On July 4, 1893, 1000 spectators gathered at the base of Devils Tower to watch Rogers make his ascent. Many had journeyed more than 100 miles—several days of hard travel by horse and wagon—to witness the feat. With the help of his ladder, Rogers made it to the top in about an hour.
The humble step ladder
Just about every American household has one — the step ladder. This invention dates back to 1862 when John H. Basely of Dayton, Ohio, applied for a patent on his invention — a ladder with hinges that could be folded up and packed away when not in use. Here’s what a Daily Dayton Journal newspaper advertisement said about his invention: “J. H. Balsley’s Improved Steps! These light and Strong Step Ladders can now be had at wholesale and retail, from five to ten feet high; and common Ladders from ten to forty feet in length.”
Buildings erected during the late 1800’s were getting taller and taller. Because of that, firefighters were challenged on how to scale these structures in the event of an emergency. That’s why the pompier ladder became increasingly popular. The ladder, which is shaped like a question mark, allows the user to drive it hook first into a window sill above him.
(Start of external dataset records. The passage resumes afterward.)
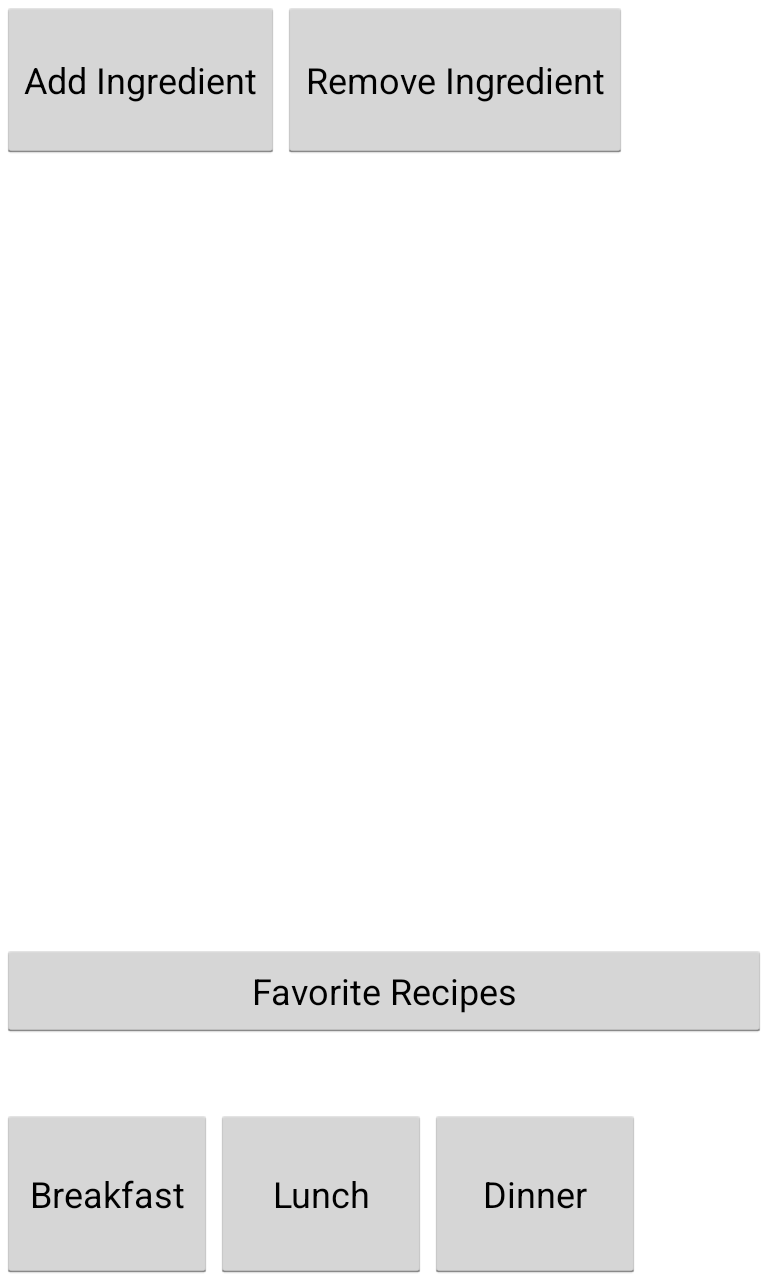
Repository: jmwood22/Boyardroid
Layout: Boyardroid/res/layout/activity_fridge.xml
The author's editor kept a copy of each file at every save. The layout is drawn from the files as they stood at one save, then again after the next save.
It is drawn on a 768 x 1280 px phone screen (xhdpi) without system bars, with theme AppTheme; the app's code is not run.

Above is the layout before, as saved 2013-02-20 10:35:17.

### Boyardroid/res/layout/activity_fridge.xml
<LinearLayout xmlns:android="http://schemas.android.com/apk/res/android"
    xmlns:tools="http://schemas.android.com/tools"
    android:id="@+id/AbsoluteLayout1"
    android:layout_width="match_parent"
    android:layout_height="match_parent"
    android:orientation="vertical"
    tools:context=".FridgeScreen" >

    <LinearLayout
        android:layout_width="wrap_content"
        android:layout_height="0dp"
        android:layout_weight="1.10" >

        <Button
            android:id="@+id/button2"
            android:layout_width="fill_parent"
            android:layout_height="80dp"
            android:layout_gravity="top"
            android:onClick="addIngre"
            android:text="@string/addIngredient_button" />

        <Button
            android:id="@+id/button3"
            android:layout_width="fill_parent"
            android:layout_height="80dp"
            android:layout_gravity="top"
            android:onClick="removIngre"
            android:text="@string/removeIngredient_button" />

    </LinearLayout>

    <Button
        android:id="@+id/button4"
        android:layout_width="fill_parent"
        android:layout_height="wrap_content"
        android:layout_gravity="bottom"
        android:onClick="favRecipe"
        android:text="@string/favoriteRecipe_button" />

    <LinearLayout
        android:layout_width="wrap_content"
        android:layout_height="0dp"
        android:layout_gravity="bottom"
        android:layout_weight="0.28"
        android:orientation="horizontal" >

        <Button
            android:id="@+id/Button01"
            android:layout_width="107dp"
            android:layout_height="86dp"
            android:layout_gravity="bottom"
            android:onClick="searchbreakfast"
            android:text="@string/breakfast_button" />

        <Button
            android:id="@+id/Button02"
            android:layout_width="107dp"
            android:layout_height="86dp"
            android:layout_gravity="bottom"
            android:onClick="searchlunch"
            android:text="@string/lunch_button" />

        <Button
            android:id="@+id/button1"
            android:layout_width="107dp"
            android:layout_height="86dp"
            android:layout_gravity="bottom"
            android:onClick="searchdinner"
            android:text="@string/dinner_button" />


    </LinearLayout>

</LinearLayout>

### Boyardroid/res/values/strings.xml
<?xml version="1.0" encoding="utf-8"?>
<resources>

    <string name="app_name">BoyarDroid</string>
    <string name="quick_recipe">Quick Recipe</string>
    <string name="menu_settings">Settings</string>
    <string name="title_activity_quck_recipe">QuckRecipe</string>
    <string name="title_activity_quick_recipe">QuickRecipe</string>
    <string name="find_recipe">Find Recipes</string>
    <string name="hello_world">Hello world!</string>
    <string name="title_activity_home_screen">HomeScreen</string>
    <string name="title_activity_fridge">Fridge</string>
	<string name="fridge_button">Fridge</string>
	<string name="dinner_button">Dinner</string>
	<string name="breakfast_button">Breakfast</string>
	<string name="lunch_button">Lunch</string>
	<string name="user_button">User text</string>
	<string name="addIngredient_button">Add Ingredient</string>
	<string name="removeIngredient_button">Remove Ingredient</string>
	<string name="favoriteRecipe_button">Favorite Recipes</string>
</resources>

Loaded but not shown: Boyardroid/res/values/styles.xml (common file); Boyardroid/res/values-v11/styles.xml (common file); Boyardroid/res/values-v14/styles.xml (common file)

After the next save:
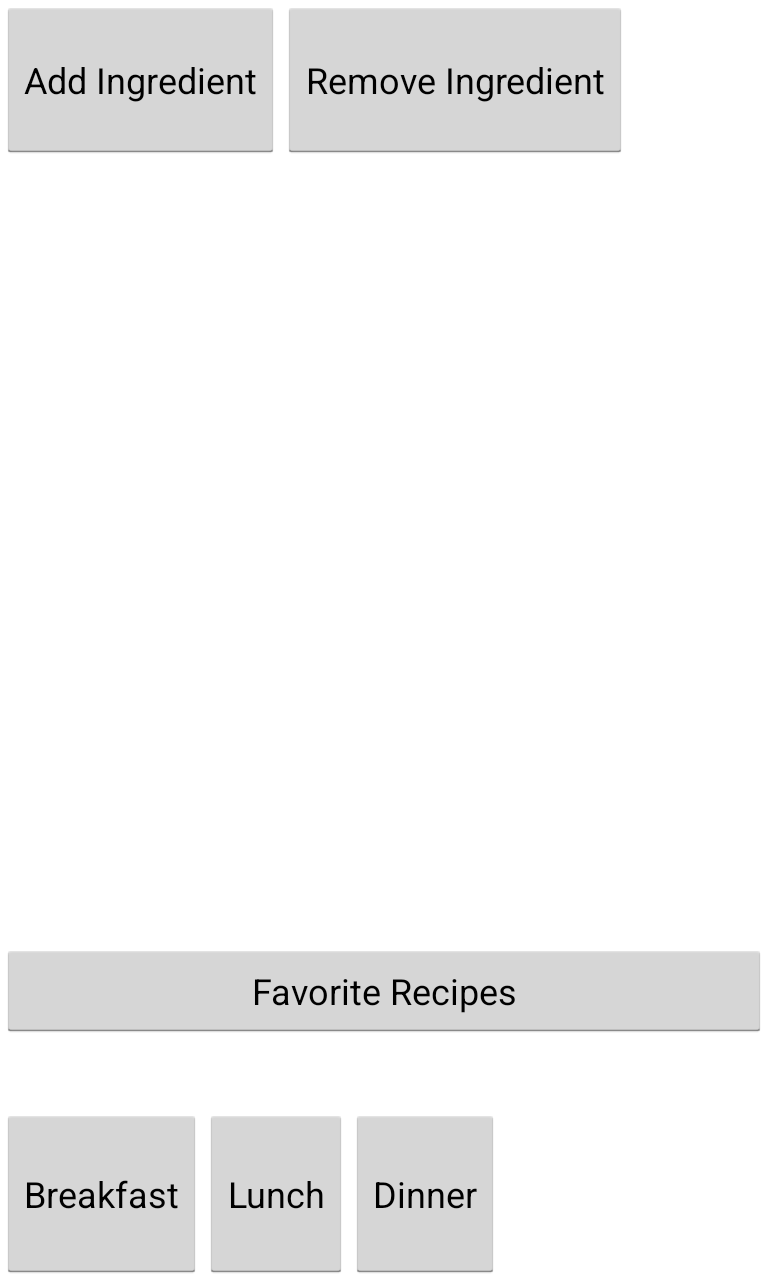
Saved 25 s later.
--- a/Boyardroid/res/layout/activity_fridge.xml
+++ b/Boyardroid/res/layout/activity_fridge.xml
@@ -46,7 +46,7 @@
 
         <Button
             android:id="@+id/Button01"
-            android:layout_width="107dp"
+            android:layout_width="fill_parent"
             android:layout_height="86dp"
             android:layout_gravity="bottom"
             android:onClick="searchbreakfast"
@@ -54,7 +54,7 @@
 
         <Button
             android:id="@+id/Button02"
-            android:layout_width="107dp"
+            android:layout_width="fill_parent"
             android:layout_height="86dp"
             android:layout_gravity="bottom"
             android:onClick="searchlunch"
@@ -62,7 +62,7 @@
 
         <Button
             android:id="@+id/button1"
-            android:layout_width="107dp"
+            android:layout_width="fill_parent"
             android:layout_height="86dp"
             android:layout_gravity="bottom"
             android:onClick="searchdinner"

After the save that followed:
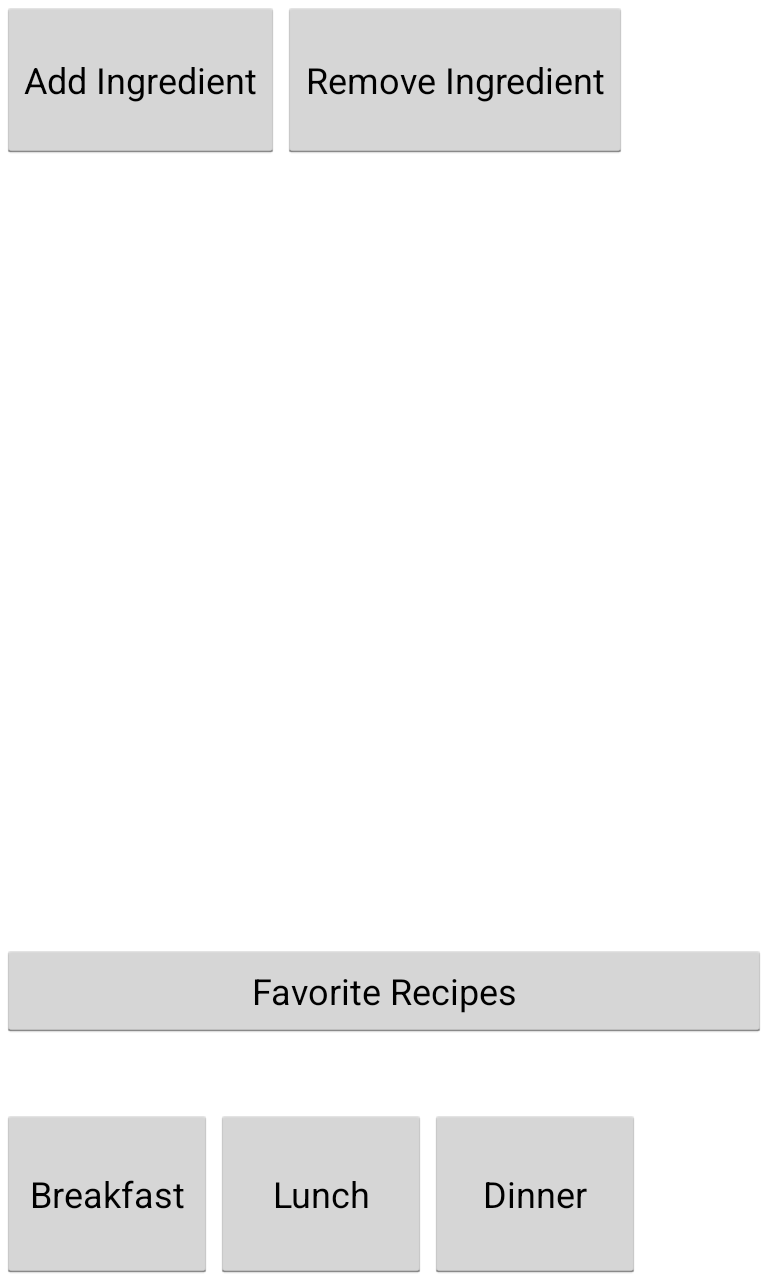
Saved 8 s later.
--- a/Boyardroid/res/layout/activity_fridge.xml
+++ b/Boyardroid/res/layout/activity_fridge.xml
@@ -46,7 +46,7 @@
 
         <Button
             android:id="@+id/Button01"
-            android:layout_width="fill_parent"
+            android:layout_width="107dp"
             android:layout_height="86dp"
             android:layout_gravity="bottom"
             android:onClick="searchbreakfast"
@@ -54,7 +54,7 @@
 
         <Button
             android:id="@+id/Button02"
-            android:layout_width="fill_parent"
+            android:layout_width="107dp"
             android:layout_height="86dp"
             android:layout_gravity="bottom"
             android:onClick="searchlunch"
@@ -62,7 +62,7 @@
 
         <Button
             android:id="@+id/button1"
-            android:layout_width="fill_parent"
+            android:layout_width="107dp"
             android:layout_height="86dp"
             android:layout_gravity="bottom"
             android:onClick="searchdinner"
Once the hook is pulled into the sill, the firefighter would climb onto the window sill and raise the pompier ladder to the next floor to repeat the process.
The ladder was originally designed to access buildings via enclosed alleys, lightwells and yards to which other types of ladders could not be taken.